• [WHAT YOU HAVE TO DO]: Go through the data below and gather each line containing "EventEmitter".

"""

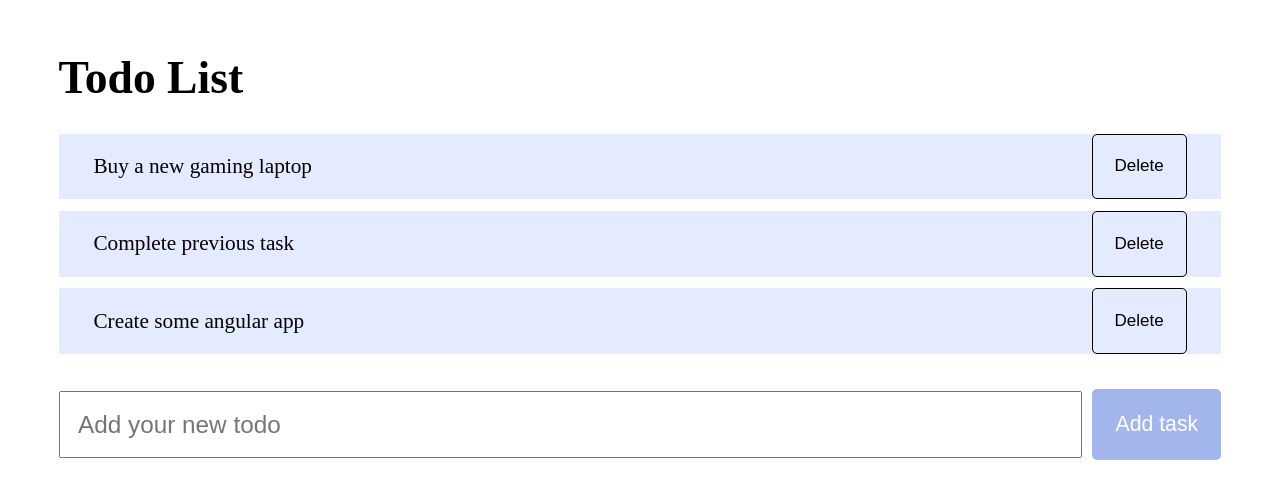
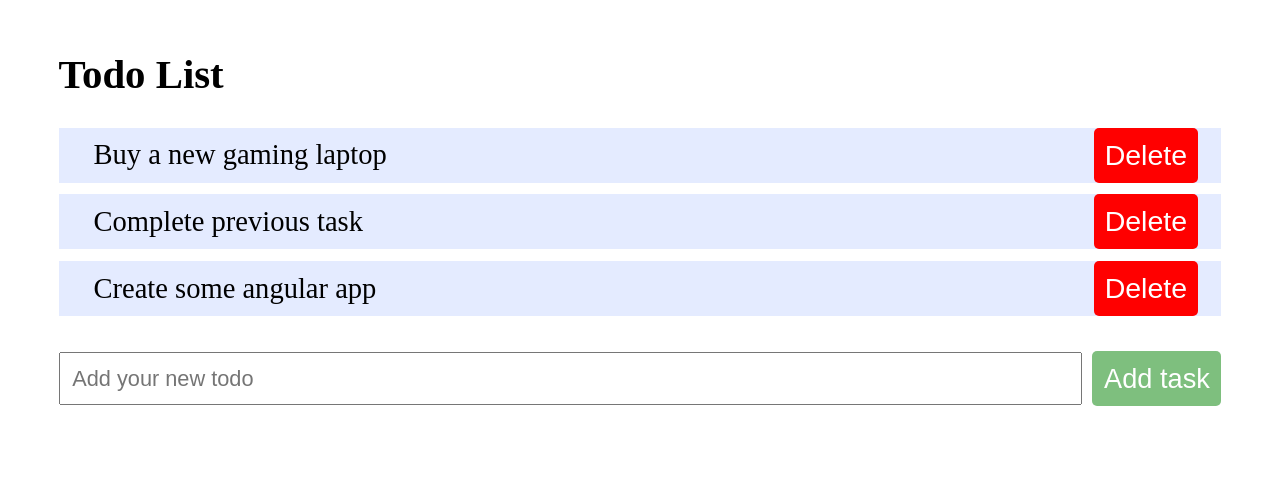
Before and after one commit to OtusTeam-Angular-TyazhMash/ToDoList-toktarov84, an Angular app: page / in a window 1280 px wide. Shown: the top 498 px of the page. Built offline with nearby package versions, Linux system fonts and the light colour scheme.

Commit message:
Домашнее задание 2

```diff
--- a/src/app/app.component.ts
+++ b/src/app/app.component.ts
@@ -5,6 +5,7 @@ import { Component } from '@angular/core';
   templateUrl: './app.component.html',
   styleUrls: ['./app.component.scss']
 })
+
 export class AppComponent {
   title = 'hw1_toDoList';
 }
--- a/src/app/app.module.ts
+++ b/src/app/app.module.ts
@@ -1,16 +1,19 @@
 import { NgModule } from '@angular/core';
 import { BrowserModule } from '@angular/platform-browser';
+import { FormsModule } from '@angular/forms';
 
 import { AppComponent } from './app.component';
 import { ToDoListComponent } from './components/to-do-list/to-do-list.component';
+import { ListItemComponent } from './components/to-do-list/list-item/list-item.component';
 
 @NgModule({
   declarations: [
     AppComponent,
-    ToDoListComponent
+    ToDoListComponent,
+    ListItemComponent
   ],
   imports: [
-    BrowserModule
+    BrowserModule, FormsModule
   ],
   providers: [],
   bootstrap: [AppComponent]
--- /dev/null
+++ b/src/app/components/to-do-list/list-item/list-item.component.html
@@ -0,0 +1,9 @@
+<ul class="todo_table">
+    <li *ngFor="let item of itemList">
+        {{item.text}}
+        <button
+            (click)="deleteItem(item.id)"
+            class="button button--delete"
+        >Delete</button>
+    </li>
+</ul>
--- /dev/null
+++ b/src/app/components/to-do-list/list-item/list-item.component.ts
@@ -0,0 +1,18 @@
+import { Component, EventEmitter, Input, Output } from '@angular/core';
+
+@Component({
+  selector: 'app-list-item',
+  templateUrl: './list-item.component.html',
+  styleUrls: ['./list-item.component.scss']
+})
+
+export class ListItemComponent {
+  @Input() itemList!: {id: number, text: string}[];
+  @Output() itemListChange = new EventEmitter();
+
+  deleteItem(id: number) {
+    this.itemList.splice(this.itemList.findIndex(it => it.id === id), 1);
+    this.itemListChange.emit(this.itemList);
+
+  }
+}
--- a/src/app/components/to-do-list/to-do-list.component.html
+++ b/src/app/components/to-do-list/to-do-list.component.html
@@ -1,11 +1,12 @@
 <div id="page">
     <h2>Todo List</h2>
-    <ul class="todo_table">
-        <li>Buy a new gaming laptop <button class="del">Delete</button></li>
-        <li>Complete previous task <button class="del">Delete</button></li>
-        <li>Create some angular app <button class="del">Delete</button></li>
-    </ul>
+    <app-list-item [itemList]="itemList" />
     <span>
-        <input placeholder="Add your new todo"><button class="add">Add task</button>
+        <input [(ngModel)]="text" placeholder="Add your new todo">
+        <button
+            (click)="addItem(text)"
+            class="button button--add"
+            [disabled]="!text"
+        >Add task</button>
     </span>
 </div>
--- a/src/app/components/to-do-list/to-do-list.component.scss
+++ b/src/app/components/to-do-list/to-do-list.component.scss
@@ -10,7 +10,7 @@
  }
  #page {
     margin: 4%;
-    font-size: 190%;
+    font-size: 170%;
  }
  li {
     display: flex;
@@ -18,24 +18,29 @@
     background-color: #e4ebff;
     margin-top: 1%;
     margin-bottom: 1%;
-    padding: 0% 3% 0% 3%;
+    padding: 0% 2% 0% 3%;
     align-items: center;
+    font-size: 150%;
  }
  ul {
     margin-top: 0;
     margin-bottom: 3%;
  }
- button.del {
-    font-size: 80%;
-    border-radius: 5px;
+ .button {
+   font-size: 100%;
+   border-radius: 5px;
+   color: white;
+   border: none;
+   padding: 1%;
  }
- button.add {
-    border: transparent;
-    background-color: rgb(163, 182, 235);
-    color: white;
-    padding: 2%;
-    border-radius: 5px;
-    font-size: 70%;
+ .button--delete {
+   background-color: red;
+ }
+ .button--add {
+    background-color: green;
+ }
+ .button--add:disabled {
+   opacity: 0.5;
  }
  span {
     display: flex;
@@ -44,7 +49,7 @@
     gap: 10px;
  }
  input {
-    padding: 1.5%;
+    padding: 1%;
     font-size: 80%;
     flex: 1;
  }
--- a/src/app/components/to-do-list/to-do-list.component.ts
+++ b/src/app/components/to-do-list/to-do-list.component.ts
@@ -1,10 +1,25 @@
-import { Component } from '@angular/core';
+import { Component, ViewEncapsulation } from '@angular/core';
 
 @Component({
   selector: 'app-to-do-list',
   templateUrl: './to-do-list.component.html',
-  styleUrls: ['./to-do-list.component.scss']
+  styleUrls: ['./to-do-list.component.scss'],
+  encapsulation: ViewEncapsulation.None
 })
+
 export class ToDoListComponent {
+  text: string = '';
 
+  itemList: {id: number, text: string}[] = [
+    {id: 0, text: 'Buy a new gaming laptop'},
+    {id: 1, text: 'Complete previous task'},
+    {id: 2, text: 'Create some angular app'}
+  ];
+
+  addItem(addText: string) {
+    this.itemList.push({
+      id: Math.max(...this.itemList.map(it => it.id)) + 1,
+      text: addText
+    });
+  }
 }
```
Also changed, not shown: src/app/components/to-do-list/list-item/list-item.component.scss (added), 1 other file (tests, documents, lock files or other folders).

"""

• [EXERCISE RESULT]:
+import { Component, EventEmitter, Input, Output } from '@angular/core';
+  @Output() itemListChange = new EventEmitter();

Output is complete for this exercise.